Which lines of the data contain the string "Silver"? Copy every one.

Modification records
******

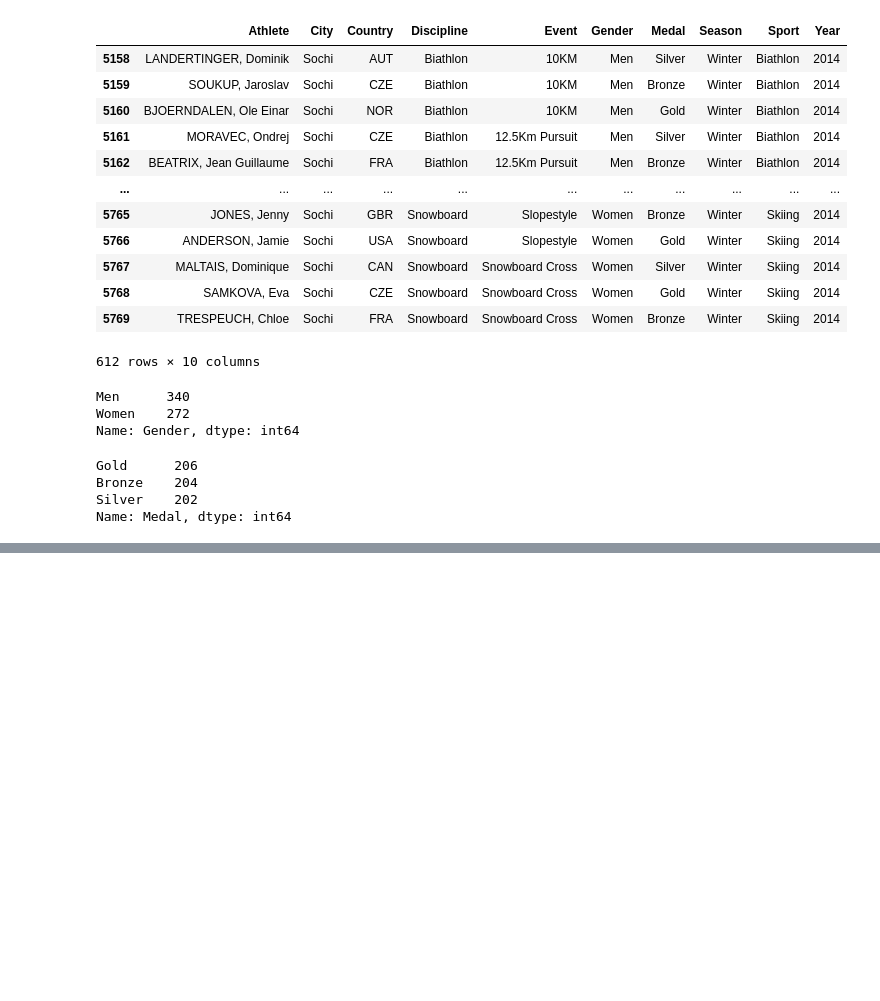
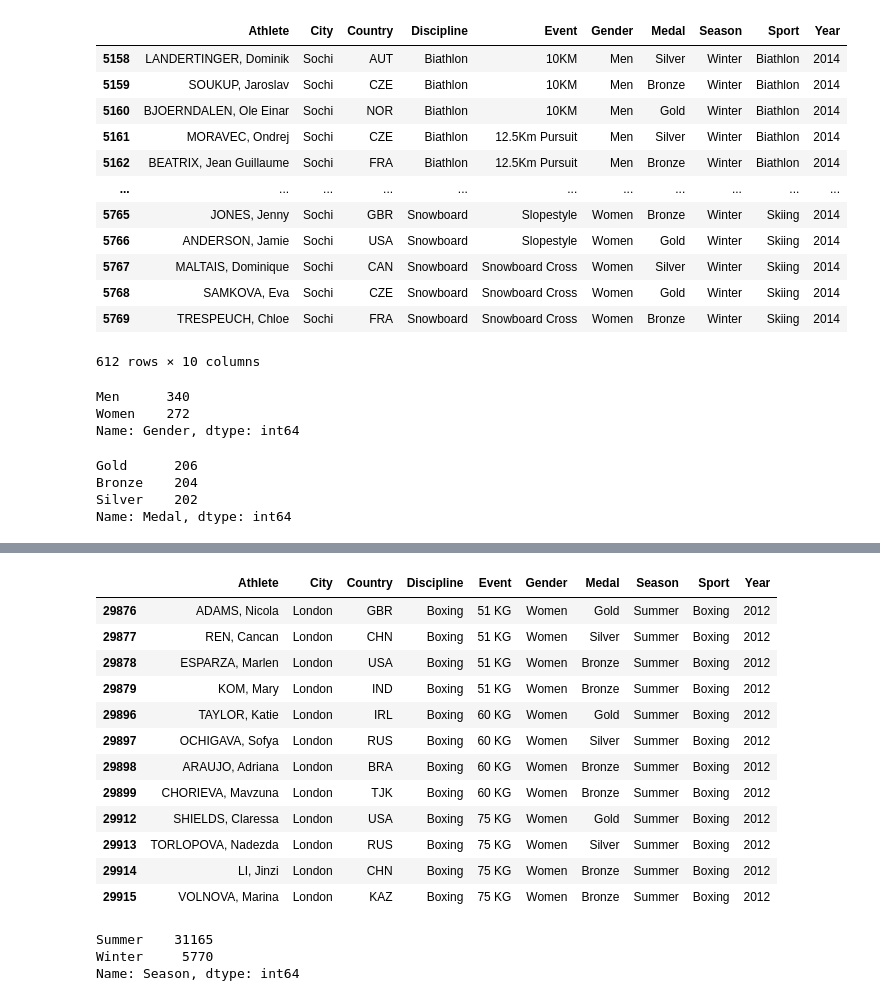
Before and after one commit to mollyboigon/wk-07-basic-analysis, a Jupyter notebook: wk-07 demo.ipynb, the cells around one changed output, grey strips where cells are left out. Saved outputs shown, nothing was run; the diff lists cells and outputs as text; code cells hidden in the pictures; blank space fills up the shorter version.

```diff
--- a/wk-07 demo.ipynb
+++ b/wk-07 demo.ipynb
@@ -186,0 +352,25 @@ Name: Medal, dtype: int64
+# %%
+fil_boxing = oly["Sport"] == "Boxing"
+fil_women = oly["Gender"] == "Women"
+
+oly[fil_boxing & fil_women]
+# %% [output]
+|  | Athlete | City | Country | Discipline | Event | Gender | Medal | Season | Sport | Year |
+| 29876 | ADAMS, Nicola | London | GBR | Boxing | 51 KG | Women | Gold | Summer | Boxing | 2012 |
+| 29877 | REN, Cancan | London | CHN | Boxing | 51 KG | Women | Silver | Summer | Boxing | 2012 |
+| 29878 | ESPARZA, Marlen | London | USA | Boxing | 51 KG | Women | Bronze | Summer | Boxing | 2012 |
+| 29879 | KOM, Mary | London | IND | Boxing | 51 KG | Women | Bronze | Summer | Boxing | 2012 |
+| 29896 | TAYLOR, Katie | London | IRL | Boxing | 60 KG | Women | Gold | Summer | Boxing | 2012 |
+| 29897 | OCHIGAVA, Sofya | London | RUS | Boxing | 60 KG | Women | Silver | Summer | Boxing | 2012 |
+| 29898 | ARAUJO, Adriana | London | BRA | Boxing | 60 KG | Women | Bronze | Summer | Boxing | 2012 |
+| 29899 | CHORIEVA, Mavzuna | London | TJK | Boxing | 60 KG | Women | Bronze | Summer | Boxing | 2012 |
+| 29912 | SHIELDS, Claressa | London | USA | Boxing | 75 KG | Women | Gold | Summer | Boxing | 2012 |
+| 29913 | TORLOPOVA, Nadezda | London | RUS | Boxing | 75 KG | Women | Silver | Summer | Boxing | 2012 |
+| 29914 | LI, Jinzi | London | CHN | Boxing | 75 KG | Women | Bronze | Summer | Boxing | 2012 |
+| 29915 | VOLNOVA, Marina | London | KAZ | Boxing | 75 KG | Women | Bronze | Summer | Boxing | 2012 |
+# %%
+oly["Season"].value_counts()
+# %% [output]
+Summer    31165
+Winter     5770
+Name: Season, dtype: int64
```
Also changed, not shown: parts of 19 cells of this notebook.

******

OUTPUT:
+| 29877 | REN, Cancan | London | CHN | Boxing | 51 KG | Women | Silver | Summer | Boxing | 2012 |
+| 29897 | OCHIGAVA, Sofya | London | RUS | Boxing | 60 KG | Women | Silver | Summer | Boxing | 2012 |
+| 29913 | TORLOPOVA, Nadezda | London | RUS | Boxing | 75 KG | Women | Silver | Summer | Boxing | 2012 |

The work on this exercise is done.